Over the Heritage Open Days weekend in September 2014 we visited St. Mary’s Church in Mundon. The church is redundant, and is now in the care of the Friends of Friendless Churches. Once a year a service is held there.
It’s a tiny church, and even today you feel a little like a pilgrim as you have to search for it, as it’s hidden deep in the Essex countryside, along a farm track. Searching for the church though is all a part of its attraction.
The oldest part of the church dates from the 14th century, and it feels to the visitor as if the centuries have passed it by. The church became redundant in 1974, and since then it has been in the care of the Friends, who have carried out extensive conservation work. It’s now Grade 1 listed, and has only been open to visitors again since 2009.

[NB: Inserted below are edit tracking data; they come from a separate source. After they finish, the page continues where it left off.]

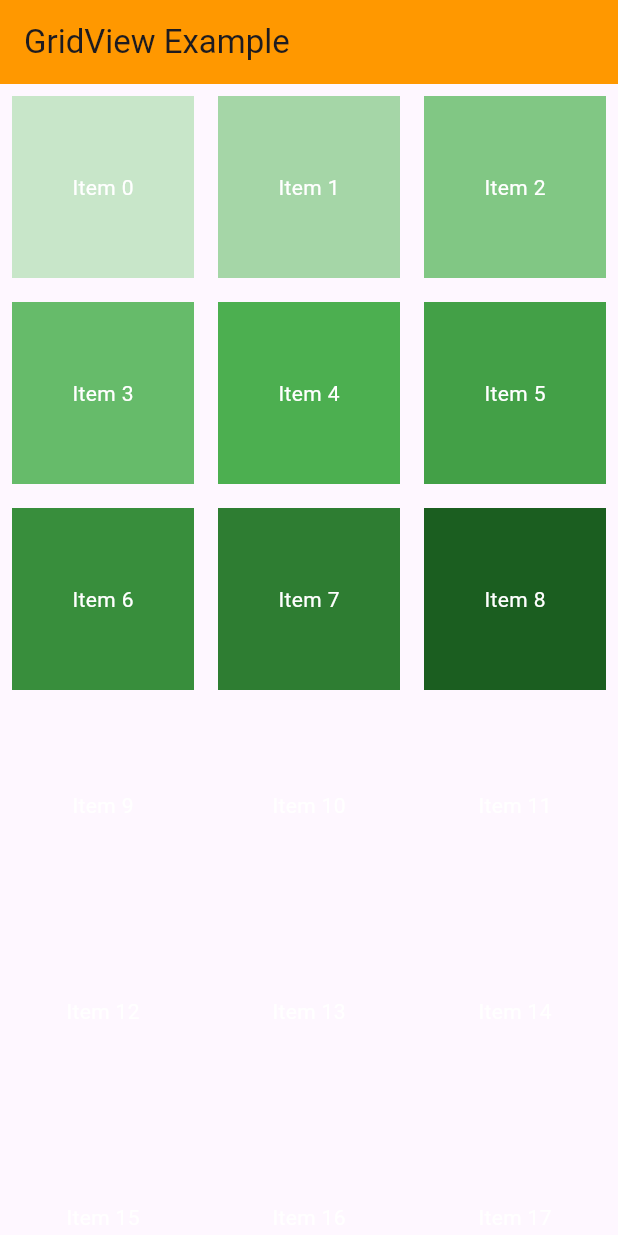
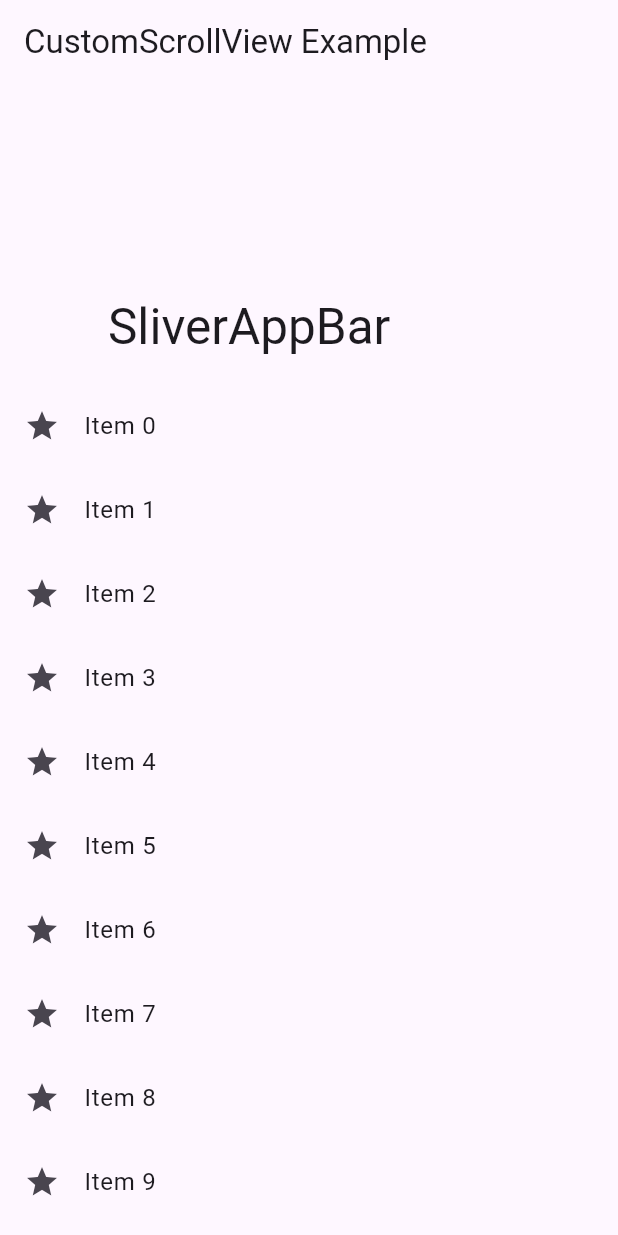
Before and after one commit to sazal11/Flutter_Basic, a Flutter app: the screen it shows after launch, on a phone screen of 412 x 824 dp. Run offline on Flutter 3.47's test engine with Material 3 defaults, Android fonts, the phone set to English and light mode, and no system bars.

Commit message:
Custom scroll view Example one

```diff
--- a/lib/main.dart
+++ b/lib/main.dart
@@ -3,7 +3,7 @@ import 'dart:async';
 import 'package:flutter/material.dart';
 
 void main() {
-  runApp(const GridViewExample1());
+  runApp(const CustomScrollViewExample1());
 }
 
 class MyApp extends StatelessWidget {
@@ -1028,3 +1028,37 @@ class GridViewExample1 extends StatelessWidget {
     );
   }
 }
+
+class CustomScrollViewExample1 extends StatelessWidget {
+   const CustomScrollViewExample1({super.key});
+
+  @override
+  Widget build(BuildContext context) {
+    return MaterialApp(
+      home: Scaffold(
+        appBar: AppBar(
+          title: Text('CustomScrollView Example'),
+        ),
+        body: CustomScrollView(
+          slivers: [
+            SliverAppBar(
+              expandedHeight: 200,
+              flexibleSpace: FlexibleSpaceBar(
+                title: Text('SliverAppBar'),
+              ),
+            ),
+            SliverList(
+              delegate: SliverChildBuilderDelegate(
+                (context, index) => ListTile(
+                  leading: Icon(Icons.star),
+                  title: Text('Item $index'),
+                ),
+                childCount: 20,
+              ),
+            ),
+          ],
+        ),
+      ),
+    );
+  }
+}
```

You enter the church through a timber framed tower, above which is the weather-boarded belfry. There’s no electric light in the the church, (far too modern), so even on a sunny day the atmosphere is very calm and muted. There are box pews, and a feature that I loved – wooden shutters across the windows in the tower. There are faint traces of early wall paintings to be seen, as well as some 18th century decoration. But the overall feeling is one of simplicity.
St. Mary’s is a church where you can let your imagination fly, picturing farm workers and the gentry from nearby Mundon Hall meeting on a Sunday morning in a world that disappeared with the 1st World War.
And as an extra treat, walk out the back of the graveyard and cross the field to look at the petrified oak trees of Mundon Furze, which are really, really spooky on even a sunny day. It’s evidently one of the last areas of surviving ancient woodland in the Dengie peninsula, and looking at the vast expanse of flat land leading to the estuary gives you an entirely different perspective on the Essex coast.
I’ve visited many beautiful churches, but this I think is one of my favourites, for it’s simplicity, its calm and the way you can feel such a strong connection with the past – and maybe your own ancestors. I feel very lucky to have visited St. Mary’s, if your travelling in the area when it’s open, do try to go and see it.